Cycling's governing body, the UCI, will increase the number of staff at races to monitor the application of new guidelines to protect riders from race vehicles


The UCI will “significantly increase” the number of personnel on the ground at races to monitor the compliance of new safety guidelines brought in as a result of the increasing number of accidents involving riders and race vehicles.

The guidelines, introduced before this weekend’s incident at the Belgium Tour, in which Lotto-Soudal rider Stig Broeckx was left in a coma, state that vehicles should not pass groups of riders without direct permission from the race commissaire, among other strict instructions.

“These new rules require absolute vigilance from all drivers and motorbike riders, who must at all times prioritise the safety of riders in the race, spectators and other vehicles,” said a UCI statement on Monday.

“The new rules also make it clear that everyone in charge of a vehicle must immediately comply with all directions from race commissaires. The need for safe driving, particularly when overtaking riders, has been given extra emphasis by commissaires during pre-race briefings.”

Increased human resources will be deployed at races to ensure that these new guidelines are being followed, according to the UCI, to try and reduce the shocking number of accidents we have seen in recent months.

>>> ‘The UCI must act ‏over Stig Broeckx motorbike crash, or it’s the law of the jungle’

UCI president Brian Cookson said: “Safety is an absolutely vital issue for the UCI and our stakeholders, and it is crucial we do all in our power to protect the riders from unnecessary risks.

“We have seen too many incidents involving motorcycles, and that is why we recently adopted clear new rules governing how vehicles must be driven in races.

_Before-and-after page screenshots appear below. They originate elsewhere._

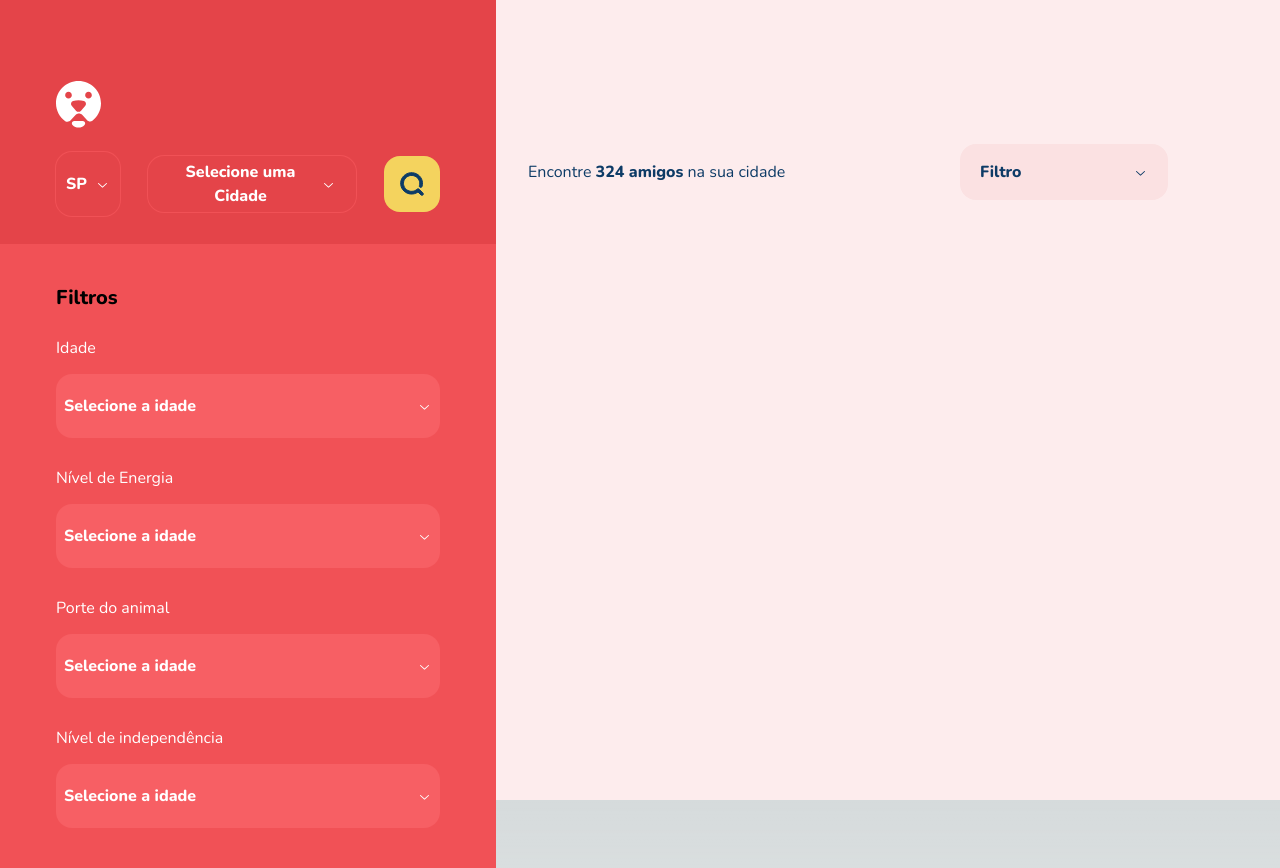
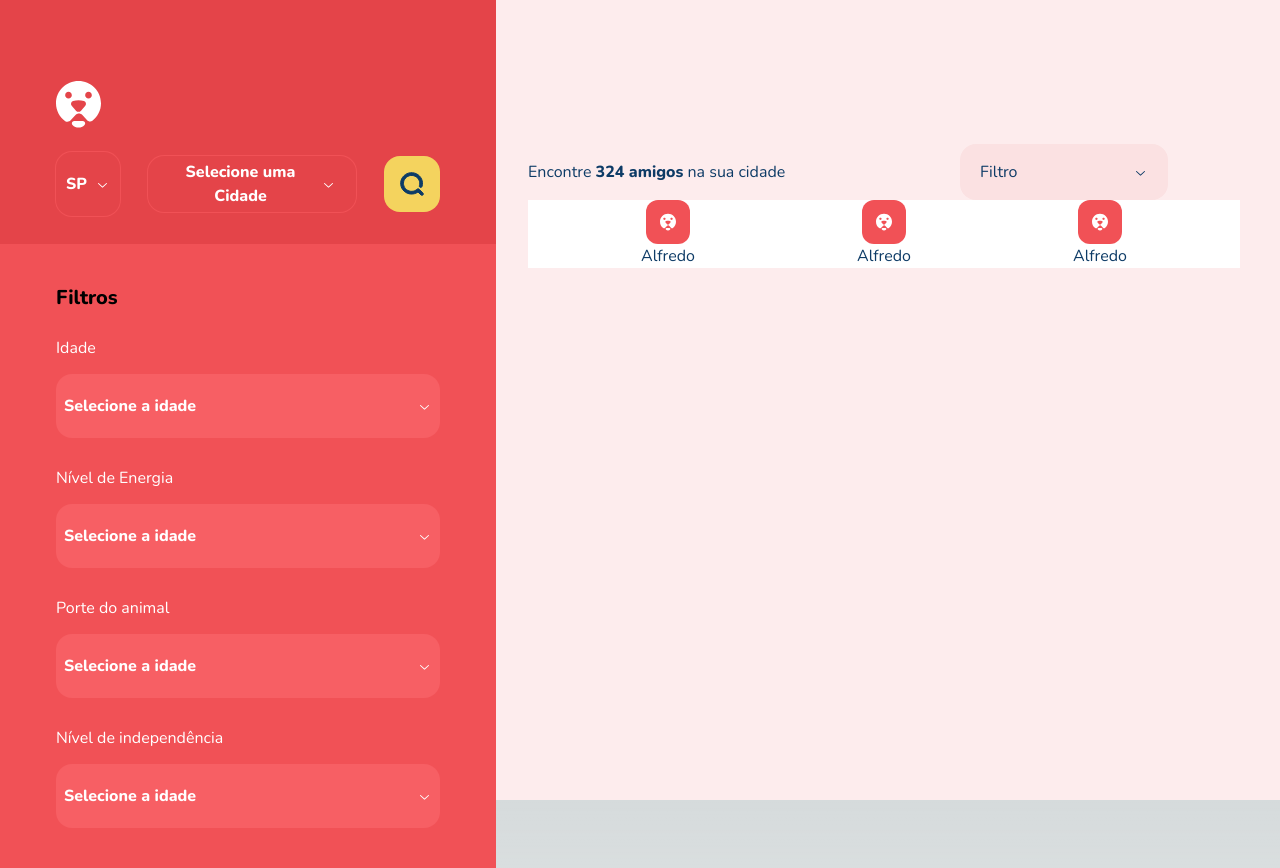
Before and after one commit to zJoaoMarcos/find-a-friend, a Next.js app: page /pets in a window 1280 px wide. Built offline with nearby package versions, Linux system fonts and the light colour scheme.

Commit message:
create pet card

```diff
--- a/src/app/pets/page.tsx
+++ b/src/app/pets/page.tsx
@@ -2,6 +2,7 @@
 
 import { Button } from "@/components/Button";
 import { Logo } from "@/components/Logo";
+import { PetCard } from "@/components/PetCard";
 import { SearchIcon } from "@/components/SearchIcon";
 import { Select, SelectItem } from "@/components/Select";
 import React from "react";
@@ -132,6 +133,12 @@ export default function Pets() {
               </SelectItem>
             </Select>
           </header>
+
+          <div className="grid grid-cols-3 gap-2 ">
+            <PetCard />
+            <PetCard />
+            <PetCard />
+          </div>
         </div>
       </section>
     </main>
--- /dev/null
+++ b/src/components/PetCard/PetAvatar.tsx
@@ -0,0 +1,9 @@
+import { Logo } from "../Logo";
+
+export function PetAvatar() {
+  return (
+    <div className="w-11 h-11 flex items-center justify-center p-3.5 rounded-xl bg-coral-500">
+      <Logo />
+    </div>
+  );
+}
--- /dev/null
+++ b/src/components/PetCard/index.tsx
@@ -0,0 +1,11 @@
+import { PetAvatar } from "./PetAvatar";
+
+export function PetCard() {
+  return (
+    <div className="w-[280px] bg-white flex flex-col items-center justify-center">
+      <PetAvatar />
+
+      Alfredo
+    </div>
+  )
+}
--- a/src/components/Select/index.tsx
+++ b/src/components/Select/index.tsx
@@ -30,7 +30,7 @@ const select = tv({
       },
       "filed-white-coral": {
         root: "text-white",
-        trigger: "bg-coral-100 text-navy-900",
+        trigger: "bg-coral-100 text-navy-900 font-normal",
         content: "bg-coral-100/90 text-navy-900",
       },
       "filed-light-coral": {
```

Right now, our thoughts are with Stig Broeckx, his family, friends and teammates from Lotto-Soudal.”

The governing body says it will be working with the Belgian Cycling Federation to investigate the circumstances of the incident involving Broeckx on Saturday, which led to the cancellation of the stage and a rider protest the following day.

It is believed that a motorbike crashed into another motorbike and then hit the group of cyclists. It is the second time that Broeckx has been involved in such an incident, having broken his collarbone in a collision with a moto at Kuurne-Brussels-Kuurne in February.

  • blemcooper

    Depends on exactly what the increase in personnel is for. If it is watch the race operations staff, the UCI people can be at stationary, key points on courses. They can also be in the video production room watching all the footage as it streams in.

    And there is a case to be made for increasing the number of race operations people out on the road. Rather than having fewer guys on motorbikes zooming from one road closure point to another (and passing a ton of racers) to implement the rolling road closure, they can station the additional staff at those places ahead of time.

  • llos25

    Some of the worst breaches although not fatal are caused by inebriated idiots running at the side of riders .

  • Ryan Bolin

    So that most likly mean more vehicles for more personel